▶ **Revision tracking records**:
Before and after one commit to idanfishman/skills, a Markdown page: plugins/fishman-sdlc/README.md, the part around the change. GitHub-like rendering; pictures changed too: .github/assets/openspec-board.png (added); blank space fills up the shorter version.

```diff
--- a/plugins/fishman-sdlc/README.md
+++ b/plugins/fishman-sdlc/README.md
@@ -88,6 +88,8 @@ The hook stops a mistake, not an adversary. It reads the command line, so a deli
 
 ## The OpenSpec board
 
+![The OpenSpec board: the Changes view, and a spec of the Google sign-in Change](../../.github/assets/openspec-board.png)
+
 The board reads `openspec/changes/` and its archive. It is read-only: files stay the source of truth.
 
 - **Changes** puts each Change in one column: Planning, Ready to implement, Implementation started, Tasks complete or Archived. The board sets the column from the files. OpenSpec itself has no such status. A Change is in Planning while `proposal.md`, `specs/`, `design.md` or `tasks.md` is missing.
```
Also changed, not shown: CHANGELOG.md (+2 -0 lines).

▶ **Your assignment**: Repeat, word for word, every line above.

▶ **Result**:
Before and after one commit to idanfishman/skills, a Markdown page: plugins/fishman-sdlc/README.md, the part around the change. GitHub-like rendering; pictures changed too: .github/assets/openspec-board.png (added); blank space fills up the shorter version.

```diff
--- a/plugins/fishman-sdlc/README.md
+++ b/plugins/fishman-sdlc/README.md
@@ -88,6 +88,8 @@ The hook stops a mistake, not an adversary. It reads the command line, so a deli
 
 ## The OpenSpec board
 
+![The OpenSpec board: the Changes view, and a spec of the Google sign-in Change](../../.github/assets/openspec-board.png)
+
 The board reads `openspec/changes/` and its archive. It is read-only: files stay the source of truth.
 
 - **Changes** puts each Change in one column: Planning, Ready to implement, Implementation started, Tasks complete or Archived. The board sets the column from the files. OpenSpec itself has no such status. A Change is in Planning while `proposal.md`, `specs/`, `design.md` or `tasks.md` is missing.
```
Also changed, not shown: CHANGELOG.md (+2 -0 lines).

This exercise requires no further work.